Processing Energy Plus outputs. COP and?



I’m about to present some data from my energy model and need to know if there are additional processes I need to perform similar to the COP calculations.

I have been wondering if my total heat load is accounting for internal gains through lighting, people, and equipment. Is this accounted for or do I need to subtract these units?

I also assume that my total heating and cooling is accounting for solar gain. I have tested this and believe it is.

Anything else I’m missing to get good numbers out?



I am not sure if I am understanding your question but energyplus is running an energy balance calculation that accounts for all of the terms that you see in this chart:…

If you are looking for output heating and cooling in units of electricity/fuel rather than heating/cooling load, I suggest that you run your modyl with a real HVAC system instead of the default ideal air loads as you see in this example file:…

This will likely be much more accurate than multiplying your ideal air loads by a COP.



Hi Chris,

COP depends on temperature e.g. in some building codes there are 2 minimum COPs required (T1,T3). What’s the accurate way in such cases? Would it make sense to make 2 groups of months or hours with average temperatures close to T1 and T3 and then divide each group’s energy loads by corresponding COP? Is there any way to calculate it fast and accurate?

Thank you


@AryanShahabian ,
If you know what you are doing, rough calculations of the COP like what you mention can be decent ways of approximating energy use. However, the state of the art in energy modeling practice is to model fully detailed HVACs that use chiller objects in the energy simulation file. Such chiller objects are defined by curves (literally just polynomial equations), which calculate the COP as the simulation is running at every timestep of the calculation. They do this calculation using the outdoor air temperature, the temperature of the chilled water they are trying to make, the temperature of the water returning to the chiller, and the curve that you specify (which typically comes from manufacturer of HVAC equipment). Whenever you assign a system other than ideal air loads with the Honeybee_HVAC component, such chiller objects with default curves are being used. You can edit the coefficients of these curves within the OpenStudio GUI.
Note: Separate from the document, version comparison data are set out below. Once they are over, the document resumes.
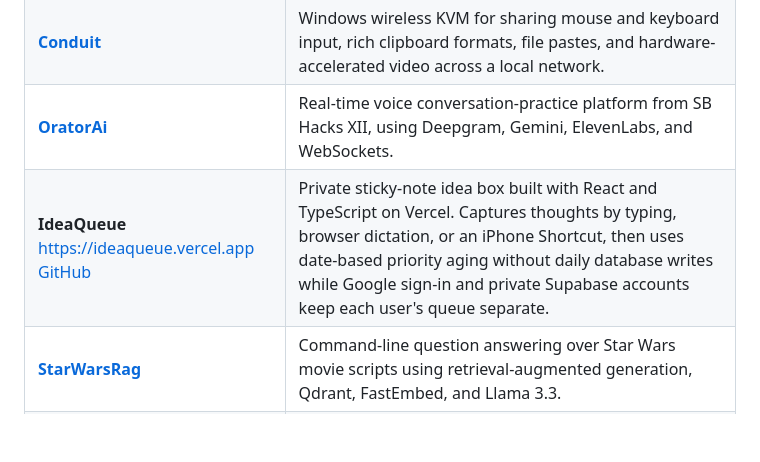
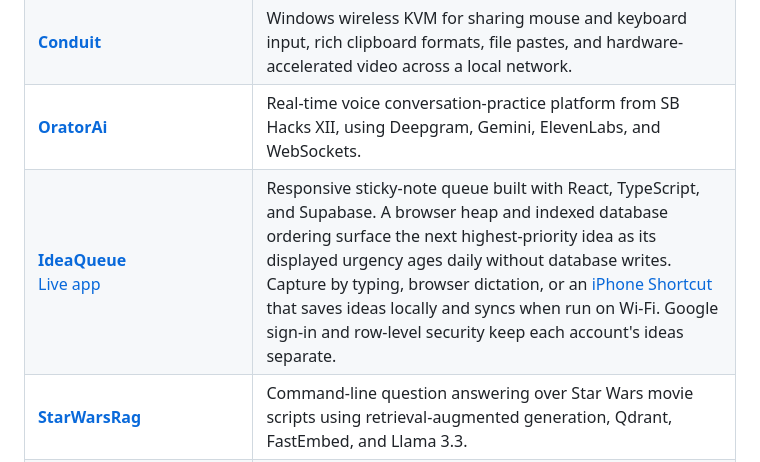
Before and after one commit to parm2006/parth-portfolio, a Markdown page: README.md, the part around the change. Drawn GitHub-style; blank space fills up the shorter version.

Commit message:
Update IdeaQueue portfolio description

```diff
--- a/README.md
+++ b/README.md
@@ -13,7 +13,7 @@ A curated overview of my software projects, spanning full-stack applications, vo
 | [**NeuralNetworksRust**](https://github.com/parm2006/NeuralNetworksRust) | Pure-Rust deep-learning framework with reverse-mode autograd, multidimensional tensors and broadcasting, composable modules, convolution and pooling layers, activations, losses, optimizers, binary checkpoints, and numerical-gradient verification. |
 | [**Conduit**](https://github.com/parm2006/Conduit) | Windows wireless KVM for sharing mouse and keyboard input, rich clipboard formats, file pastes, and hardware-accelerated video across a local network. |
 | [**OratorAi**](https://github.com/parm2006/Orator-AI) | Real-time voice conversation-practice platform from SB Hacks XII, using Deepgram, Gemini, ElevenLabs, and WebSockets. |
-| **IdeaQueue**<br>[https://ideaqueue.vercel.app](https://ideaqueue.vercel.app)<br>[GitHub](https://github.com/parm2006/IdeaQueue) | Private sticky-note idea box built with React and TypeScript on Vercel. Captures thoughts by typing, browser dictation, or an iPhone Shortcut, then uses date-based priority aging without daily database writes while Google sign-in and private Supabase accounts keep each user's queue separate. |
+| [**IdeaQueue**](https://github.com/parm2006/IdeaQueue)<br>[Live app](https://ideaqueue.vercel.app) | Responsive sticky-note queue built with React, TypeScript, and Supabase. A browser heap and indexed database ordering surface the next highest-priority idea as its displayed urgency ages daily without database writes. Capture by typing, browser dictation, or an [iPhone Shortcut](https://www.icloud.com/shortcuts/ace61478ef2547c68fb6341b2e522e24) that saves ideas locally and syncs when run on Wi-Fi. Google sign-in and row-level security keep each account's ideas separate. |
 | [**StarWarsRag**](https://github.com/parm2006/StarWarsRAG) | Command-line question answering over Star Wars movie scripts using retrieval-augmented generation, Qdrant, FastEmbed, and Llama 3.3. |
 | [**ScholarlySearchEngine**](https://github.com/parm2006/Scholarly-Search-Engine) | Academic search engine for discovering relevant research papers, with an emphasis on contributions from women and underrepresented scholars. |
 | **Terraria Pixel Art Converter**<br>[https://terraria-pixel-art-converter.vercel.app/](https://terraria-pixel-art-converter.vercel.app/)<br>[GitHub](https://github.com/parm2006/terraria-pixel-converter) | Converts pixel art into Terraria block and wall material lists. |
```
Let me know if that is clear.


Thank you @chris for your comment.
Let’s say for instance we want to analyze the impact of glazing ratio on energy efficiency of buildings (in a certain climate e.g. Dubai), regardless of their mechanical/HVAC systems. In other words we want to look at the problem from an architectural point of view.

On the one hand, if we use ideal air loads, the results won’t include any COP, and on the other hand, if we set mechanical/HVAC systems, we should involve so many parameters and do multiple simulations which are far from the aim.

Please have a look at the attached image. It shows 3 pages of a green building code in Dubai, explaining the minimum requirements of HVAC systems.

According to your experience, do you think if there is any way to avoid modelling multiple HVAC systems while being able to reach results ranging close to reality?